* What is needed
Retype the listing exactly, so that the copy matches it line for line.

* The input
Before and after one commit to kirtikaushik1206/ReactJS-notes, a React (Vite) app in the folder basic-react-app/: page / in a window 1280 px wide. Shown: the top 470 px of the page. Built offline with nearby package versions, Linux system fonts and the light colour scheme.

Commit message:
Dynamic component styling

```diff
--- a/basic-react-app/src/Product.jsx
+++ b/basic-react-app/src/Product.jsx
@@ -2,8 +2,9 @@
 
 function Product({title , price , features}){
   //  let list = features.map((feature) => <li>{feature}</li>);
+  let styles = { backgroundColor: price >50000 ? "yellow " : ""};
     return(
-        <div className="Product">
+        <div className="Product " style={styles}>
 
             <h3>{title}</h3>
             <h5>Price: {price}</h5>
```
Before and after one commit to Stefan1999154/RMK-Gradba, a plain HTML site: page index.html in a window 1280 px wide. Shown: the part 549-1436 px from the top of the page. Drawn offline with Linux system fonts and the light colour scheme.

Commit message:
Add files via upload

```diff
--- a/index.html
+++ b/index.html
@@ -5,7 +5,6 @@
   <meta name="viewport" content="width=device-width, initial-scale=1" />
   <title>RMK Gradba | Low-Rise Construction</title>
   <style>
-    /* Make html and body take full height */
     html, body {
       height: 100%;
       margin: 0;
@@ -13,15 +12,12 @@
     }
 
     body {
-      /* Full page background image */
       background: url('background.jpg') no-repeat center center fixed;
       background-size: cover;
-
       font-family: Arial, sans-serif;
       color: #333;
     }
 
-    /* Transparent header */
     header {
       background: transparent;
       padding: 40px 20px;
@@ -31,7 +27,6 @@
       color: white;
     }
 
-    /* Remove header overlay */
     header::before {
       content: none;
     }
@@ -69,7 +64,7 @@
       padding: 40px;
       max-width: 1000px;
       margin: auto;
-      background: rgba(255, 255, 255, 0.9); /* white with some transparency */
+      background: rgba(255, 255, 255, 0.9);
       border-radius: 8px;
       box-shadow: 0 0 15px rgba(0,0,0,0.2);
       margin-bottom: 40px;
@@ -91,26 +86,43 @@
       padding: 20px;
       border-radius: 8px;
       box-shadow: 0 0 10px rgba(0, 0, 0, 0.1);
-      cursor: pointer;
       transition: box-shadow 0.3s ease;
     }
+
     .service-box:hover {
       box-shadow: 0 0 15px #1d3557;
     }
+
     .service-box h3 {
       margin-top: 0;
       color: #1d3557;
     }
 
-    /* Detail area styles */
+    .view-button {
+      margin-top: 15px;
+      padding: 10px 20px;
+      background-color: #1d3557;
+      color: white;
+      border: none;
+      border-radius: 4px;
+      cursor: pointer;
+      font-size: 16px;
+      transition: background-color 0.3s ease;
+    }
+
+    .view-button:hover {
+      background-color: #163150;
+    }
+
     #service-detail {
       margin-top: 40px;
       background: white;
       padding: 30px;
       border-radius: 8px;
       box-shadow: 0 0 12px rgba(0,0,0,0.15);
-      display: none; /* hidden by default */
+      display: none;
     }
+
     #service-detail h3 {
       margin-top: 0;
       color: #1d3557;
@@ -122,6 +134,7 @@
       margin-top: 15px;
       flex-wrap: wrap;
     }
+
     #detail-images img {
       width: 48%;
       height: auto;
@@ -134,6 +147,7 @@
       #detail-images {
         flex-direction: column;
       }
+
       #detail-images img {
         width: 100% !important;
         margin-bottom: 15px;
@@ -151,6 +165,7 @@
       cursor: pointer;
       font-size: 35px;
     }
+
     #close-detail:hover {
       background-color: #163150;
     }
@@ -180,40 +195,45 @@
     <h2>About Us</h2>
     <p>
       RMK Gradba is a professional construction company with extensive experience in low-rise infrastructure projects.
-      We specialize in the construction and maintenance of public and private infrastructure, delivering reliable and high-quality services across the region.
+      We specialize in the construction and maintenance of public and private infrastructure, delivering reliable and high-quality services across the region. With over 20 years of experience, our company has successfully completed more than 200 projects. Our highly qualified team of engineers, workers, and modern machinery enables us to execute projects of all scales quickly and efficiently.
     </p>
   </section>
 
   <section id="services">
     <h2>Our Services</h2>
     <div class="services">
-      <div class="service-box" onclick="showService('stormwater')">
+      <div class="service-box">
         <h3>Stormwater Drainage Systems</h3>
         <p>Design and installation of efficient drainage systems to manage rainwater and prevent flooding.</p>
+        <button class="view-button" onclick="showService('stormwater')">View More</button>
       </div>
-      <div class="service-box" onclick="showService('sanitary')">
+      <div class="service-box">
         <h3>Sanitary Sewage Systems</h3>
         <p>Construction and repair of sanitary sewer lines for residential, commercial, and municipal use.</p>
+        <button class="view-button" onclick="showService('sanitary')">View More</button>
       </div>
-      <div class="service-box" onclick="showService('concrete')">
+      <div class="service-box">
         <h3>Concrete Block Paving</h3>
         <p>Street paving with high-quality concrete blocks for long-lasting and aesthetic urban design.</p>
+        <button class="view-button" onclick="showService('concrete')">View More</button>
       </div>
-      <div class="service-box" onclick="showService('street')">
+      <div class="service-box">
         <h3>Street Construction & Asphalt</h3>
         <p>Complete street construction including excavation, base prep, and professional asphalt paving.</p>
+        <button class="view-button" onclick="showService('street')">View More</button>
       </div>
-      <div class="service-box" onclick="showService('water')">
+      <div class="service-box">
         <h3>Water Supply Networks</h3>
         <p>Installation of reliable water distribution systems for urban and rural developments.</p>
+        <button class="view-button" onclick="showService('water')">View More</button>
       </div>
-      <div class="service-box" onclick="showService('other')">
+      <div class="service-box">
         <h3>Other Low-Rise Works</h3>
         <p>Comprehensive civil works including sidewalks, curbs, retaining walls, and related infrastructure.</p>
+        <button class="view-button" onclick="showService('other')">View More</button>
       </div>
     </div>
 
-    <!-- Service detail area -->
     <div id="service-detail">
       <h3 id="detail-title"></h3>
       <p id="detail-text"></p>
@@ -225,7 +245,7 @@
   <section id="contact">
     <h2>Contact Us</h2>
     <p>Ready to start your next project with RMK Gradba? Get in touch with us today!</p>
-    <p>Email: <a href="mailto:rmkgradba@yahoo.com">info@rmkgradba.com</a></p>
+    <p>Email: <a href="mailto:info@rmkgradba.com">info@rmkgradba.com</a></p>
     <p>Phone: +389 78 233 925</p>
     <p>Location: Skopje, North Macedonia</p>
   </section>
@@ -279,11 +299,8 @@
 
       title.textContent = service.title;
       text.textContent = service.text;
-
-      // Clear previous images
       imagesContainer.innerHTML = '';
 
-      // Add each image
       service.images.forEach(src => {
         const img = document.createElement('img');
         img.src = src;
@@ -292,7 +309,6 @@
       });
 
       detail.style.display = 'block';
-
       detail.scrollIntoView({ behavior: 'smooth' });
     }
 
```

* Response to this exercise
Before and after one commit to kirtikaushik1206/ReactJS-notes, a React (Vite) app in the folder basic-react-app/: page / in a window 1280 px wide. Shown: the top 470 px of the page. Built offline with nearby package versions, Linux system fonts and the light colour scheme.

Commit message:
Dynamic component styling

```diff
--- a/basic-react-app/src/Product.jsx
+++ b/basic-react-app/src/Product.jsx
@@ -2,8 +2,9 @@
 
 function Product({title , price , features}){
   //  let list = features.map((feature) => <li>{feature}</li>);
+  let styles = { backgroundColor: price >50000 ? "yellow " : ""};
     return(
-        <div className="Product">
+        <div className="Product " style={styles}>
 
             <h3>{title}</h3>
             <h5>Price: {price}</h5>
```
Before and after one commit to Stefan1999154/RMK-Gradba, a plain HTML site: page index.html in a window 1280 px wide. Shown: the part 549-1436 px from the top of the page. Drawn offline with Linux system fonts and the light colour scheme.

Commit message:
Add files via upload

```diff
--- a/index.html
+++ b/index.html
@@ -5,7 +5,6 @@
   <meta name="viewport" content="width=device-width, initial-scale=1" />
   <title>RMK Gradba | Low-Rise Construction</title>
   <style>
-    /* Make html and body take full height */
     html, body {
       height: 100%;
       margin: 0;
@@ -13,15 +12,12 @@
     }
 
     body {
-      /* Full page background image */
       background: url('background.jpg') no-repeat center center fixed;
       background-size: cover;
-
       font-family: Arial, sans-serif;
       color: #333;
     }
 
-    /* Transparent header */
     header {
       background: transparent;
       padding: 40px 20px;
@@ -31,7 +27,6 @@
       color: white;
     }
 
-    /* Remove header overlay */
     header::before {
       content: none;
     }
@@ -69,7 +64,7 @@
       padding: 40px;
       max-width: 1000px;
       margin: auto;
-      background: rgba(255, 255, 255, 0.9); /* white with some transparency */
+      background: rgba(255, 255, 255, 0.9);
       border-radius: 8px;
       box-shadow: 0 0 15px rgba(0,0,0,0.2);
       margin-bottom: 40px;
@@ -91,26 +86,43 @@
       padding: 20px;
       border-radius: 8px;
       box-shadow: 0 0 10px rgba(0, 0, 0, 0.1);
-      cursor: pointer;
       transition: box-shadow 0.3s ease;
     }
+
     .service-box:hover {
       box-shadow: 0 0 15px #1d3557;
     }
+
     .service-box h3 {
       margin-top: 0;
       color: #1d3557;
     }
 
-    /* Detail area styles */
+    .view-button {
+      margin-top: 15px;
+      padding: 10px 20px;
+      background-color: #1d3557;
+      color: white;
+      border: none;
+      border-radius: 4px;
+      cursor: pointer;
+      font-size: 16px;
+      transition: background-color 0.3s ease;
+    }
+
+    .view-button:hover {
+      background-color: #163150;
+    }
+
     #service-detail {
       margin-top: 40px;
       background: white;
       padding: 30px;
       border-radius: 8px;
       box-shadow: 0 0 12px rgba(0,0,0,0.15);
-      display: none; /* hidden by default */
+      display: none;
     }
+
     #service-detail h3 {
       margin-top: 0;
       color: #1d3557;
@@ -122,6 +134,7 @@
       margin-top: 15px;
       flex-wrap: wrap;
     }
+
     #detail-images img {
       width: 48%;
       height: auto;
@@ -134,6 +147,7 @@
       #detail-images {
         flex-direction: column;
       }
+
       #detail-images img {
         width: 100% !important;
         margin-bottom: 15px;
@@ -151,6 +165,7 @@
       cursor: pointer;
       font-size: 35px;
     }
+
     #close-detail:hover {
       background-color: #163150;
     }
@@ -180,40 +195,45 @@
     <h2>About Us</h2>
     <p>
       RMK Gradba is a professional construction company with extensive experience in low-rise infrastructure projects.
-      We specialize in the construction and maintenance of public and private infrastructure, delivering reliable and high-quality services across the region.
+      We specialize in the construction and maintenance of public and private infrastructure, delivering reliable and high-quality services across the region. With over 20 years of experience, our company has successfully completed more than 200 projects. Our highly qualified team of engineers, workers, and modern machinery enables us to execute projects of all scales quickly and efficiently.
     </p>
   </section>
 
   <section id="services">
     <h2>Our Services</h2>
     <div class="services">
-      <div class="service-box" onclick="showService('stormwater')">
+      <div class="service-box">
         <h3>Stormwater Drainage Systems</h3>
         <p>Design and installation of efficient drainage systems to manage rainwater and prevent flooding.</p>
+        <button class="view-button" onclick="showService('stormwater')">View More</button>
       </div>
-      <div class="service-box" onclick="showService('sanitary')">
+      <div class="service-box">
         <h3>Sanitary Sewage Systems</h3>
         <p>Construction and repair of sanitary sewer lines for residential, commercial, and municipal use.</p>
+        <button class="view-button" onclick="showService('sanitary')">View More</button>
       </div>
-      <div class="service-box" onclick="showService('concrete')">
+      <div class="service-box">
         <h3>Concrete Block Paving</h3>
         <p>Street paving with high-quality concrete blocks for long-lasting and aesthetic urban design.</p>
+        <button class="view-button" onclick="showService('concrete')">View More</button>
       </div>
-      <div class="service-box" onclick="showService('street')">
+      <div class="service-box">
         <h3>Street Construction & Asphalt</h3>
         <p>Complete street construction including excavation, base prep, and professional asphalt paving.</p>
+        <button class="view-button" onclick="showService('street')">View More</button>
       </div>
-      <div class="service-box" onclick="showService('water')">
+      <div class="service-box">
         <h3>Water Supply Networks</h3>
         <p>Installation of reliable water distribution systems for urban and rural developments.</p>
+        <button class="view-button" onclick="showService('water')">View More</button>
       </div>
-      <div class="service-box" onclick="showService('other')">
+      <div class="service-box">
         <h3>Other Low-Rise Works</h3>
         <p>Comprehensive civil works including sidewalks, curbs, retaining walls, and related infrastructure.</p>
+        <button class="view-button" onclick="showService('other')">View More</button>
       </div>
     </div>
 
-    <!-- Service detail area -->
     <div id="service-detail">
       <h3 id="detail-title"></h3>
       <p id="detail-text"></p>
@@ -225,7 +245,7 @@
   <section id="contact">
     <h2>Contact Us</h2>
     <p>Ready to start your next project with RMK Gradba? Get in touch with us today!</p>
-    <p>Email: <a href="mailto:rmkgradba@yahoo.com">info@rmkgradba.com</a></p>
+    <p>Email: <a href="mailto:info@rmkgradba.com">info@rmkgradba.com</a></p>
     <p>Phone: +389 78 233 925</p>
     <p>Location: Skopje, North Macedonia</p>
   </section>
@@ -279,11 +299,8 @@
 
       title.textContent = service.title;
       text.textContent = service.text;
-
-      // Clear previous images
       imagesContainer.innerHTML = '';
 
-      // Add each image
       service.images.forEach(src => {
         const img = document.createElement('img');
         img.src = src;
@@ -292,7 +309,6 @@
       });
 
       detail.style.display = 'block';
-
       detail.scrollIntoView({ behavior: 'smooth' });
     }
 
```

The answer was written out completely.